The whole operation cost me under $25 (which is much more agreeable with my wallet). I used coupons from the Micheal’s app from my phone, and I ended up saving 40% on one set of stickers and 50% on another, and then I used my teacher’s license discount to save the tax on another set. I picked up the t-shirt from Smart Set last weekend that was on sale for 9.99 and then an additional 40% off. It’s super soft, and perfect for summer.
One t-shirt or sweater (washed and dryed without fabric softener)
3 packages of Letter Transfermations (you need 3 because of the “E’s”)
One tea towel or cloth
Measuring tape (optional)

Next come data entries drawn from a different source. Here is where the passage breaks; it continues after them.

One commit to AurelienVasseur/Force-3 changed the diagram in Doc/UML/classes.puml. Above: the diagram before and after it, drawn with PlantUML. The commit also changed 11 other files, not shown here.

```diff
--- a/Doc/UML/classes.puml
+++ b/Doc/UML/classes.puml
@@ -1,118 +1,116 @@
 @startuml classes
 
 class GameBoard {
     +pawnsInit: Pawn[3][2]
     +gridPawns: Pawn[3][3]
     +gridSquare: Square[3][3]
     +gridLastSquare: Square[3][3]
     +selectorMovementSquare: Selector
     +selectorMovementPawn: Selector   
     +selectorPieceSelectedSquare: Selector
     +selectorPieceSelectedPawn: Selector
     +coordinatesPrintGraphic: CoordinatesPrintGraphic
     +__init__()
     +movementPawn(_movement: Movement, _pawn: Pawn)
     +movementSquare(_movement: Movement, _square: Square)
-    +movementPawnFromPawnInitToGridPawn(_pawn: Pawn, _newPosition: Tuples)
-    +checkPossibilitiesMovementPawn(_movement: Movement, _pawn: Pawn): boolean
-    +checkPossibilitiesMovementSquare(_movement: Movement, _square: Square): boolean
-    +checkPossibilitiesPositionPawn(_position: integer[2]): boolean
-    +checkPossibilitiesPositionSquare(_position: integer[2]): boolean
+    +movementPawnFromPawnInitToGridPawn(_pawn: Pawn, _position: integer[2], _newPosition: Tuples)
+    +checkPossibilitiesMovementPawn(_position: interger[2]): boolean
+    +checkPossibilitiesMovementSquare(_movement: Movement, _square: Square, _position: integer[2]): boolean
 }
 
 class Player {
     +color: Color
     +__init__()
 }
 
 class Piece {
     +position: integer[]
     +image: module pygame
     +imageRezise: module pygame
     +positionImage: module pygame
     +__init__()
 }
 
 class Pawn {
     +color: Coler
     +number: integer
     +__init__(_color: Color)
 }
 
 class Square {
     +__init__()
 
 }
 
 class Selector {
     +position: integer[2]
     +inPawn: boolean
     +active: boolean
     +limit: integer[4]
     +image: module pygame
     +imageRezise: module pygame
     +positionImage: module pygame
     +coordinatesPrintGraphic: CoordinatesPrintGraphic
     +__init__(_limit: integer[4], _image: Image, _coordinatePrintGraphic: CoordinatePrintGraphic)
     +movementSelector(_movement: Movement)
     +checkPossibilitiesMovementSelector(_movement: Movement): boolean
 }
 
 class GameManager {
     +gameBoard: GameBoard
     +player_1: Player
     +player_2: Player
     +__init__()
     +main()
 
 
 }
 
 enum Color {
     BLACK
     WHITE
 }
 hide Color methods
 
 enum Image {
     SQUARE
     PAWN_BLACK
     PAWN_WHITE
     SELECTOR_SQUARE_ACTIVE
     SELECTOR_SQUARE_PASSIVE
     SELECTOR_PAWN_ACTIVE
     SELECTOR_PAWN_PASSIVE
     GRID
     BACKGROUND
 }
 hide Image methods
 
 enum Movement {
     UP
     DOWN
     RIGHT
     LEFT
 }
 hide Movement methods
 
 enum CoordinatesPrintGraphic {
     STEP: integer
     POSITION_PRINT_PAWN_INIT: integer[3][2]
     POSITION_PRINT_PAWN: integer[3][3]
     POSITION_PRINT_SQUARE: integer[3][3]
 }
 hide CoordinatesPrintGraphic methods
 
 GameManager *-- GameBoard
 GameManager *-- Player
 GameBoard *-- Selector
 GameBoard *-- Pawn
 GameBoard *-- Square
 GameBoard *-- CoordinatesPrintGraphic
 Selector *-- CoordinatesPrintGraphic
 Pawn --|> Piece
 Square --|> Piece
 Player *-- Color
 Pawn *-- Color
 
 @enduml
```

There are instructions on the back of the Transfermations package, but there were some gray areas for us (no pun intended), so I thought I would put together instructions for what I did to help minimize error for you dearest blog reader.
Find a flat surface, and lay down a towel. Iron your shirt on top of the towel, so it is as flat as possible and evenly spread out as possible.
Cut out and arrange letters. Make sure to leave enough of the plastic backing on the letters, so you can actually peel off the excess borders later. I found cutting the letters in squares really helped in peeling them off because you could secure the shirt while you pulled up on the plastic backing by grabbing the corners. Place letters how you want them to appear on your shirt (plastic side up).
While arranging the letters try your best to line up the “E” in the middle of “Creme” for both the top and bottom to help make sure your t-shirt is symetrical. We measured the width of the shirt and found the centre point and placed the “E” there and build out the other letters around them.
For the accents on the middle E’s I simply cut an “I” into two pieces and cut both edges on a diaganol. They didn’t end up as close to “E” as I would have liked, but they fell off the first time I ironed the letters on, and so I had to start all over again, I didn’t get them as close the second time. Oh well – you win some you lose some.
Once your letters are where you want them to be, carefully cover the shirt with a tea towel and apply heat with the iron over all the letters for about one minute making sure to get all the letters equally with heat. We found that the “wool” setting wasn’t hot enough, and so when we tried to flip the shirt over we lost some letters and had to start all over again. So once we repostioned all the letters again we turned up the heat, and then double the time, and they stuck the second time. Phewf!
Once you think you’ve aheared all the letters to the shirt, carefully turn it inside out, and iron the letters again through the inside of the shirt.
Turn shirt right side in, and allow to cool.
Once the letters have cooled about 1-3 minutes, carefully peel the plastic backing off the letters. If your letters are sticking to the plastic, simply iron them again. I found pulling the letters from the bottom corners first worked really well, as I could gently hold the shirt down and pull off the plastic backing therefore preventing any unnecessary tugging and/or pulling.
Leave shirt set for 24 hours before wearing. This will be tricky because you will strongly need to resist the urge to wear your favorite new shirt! As exciting as it is to create something yourself you will need to wait 24 hours before you can wear this bad boy.
Care Instructions: DO NOT under any circumstances iron directly on the letters.
Hand wash, and lay flat to dry, and iron shirt inside out.
If you attempt this (and you should) good luck and may the odds be ever in your favor! Let me know how it goes by commenting below or tweeting me @shortpresents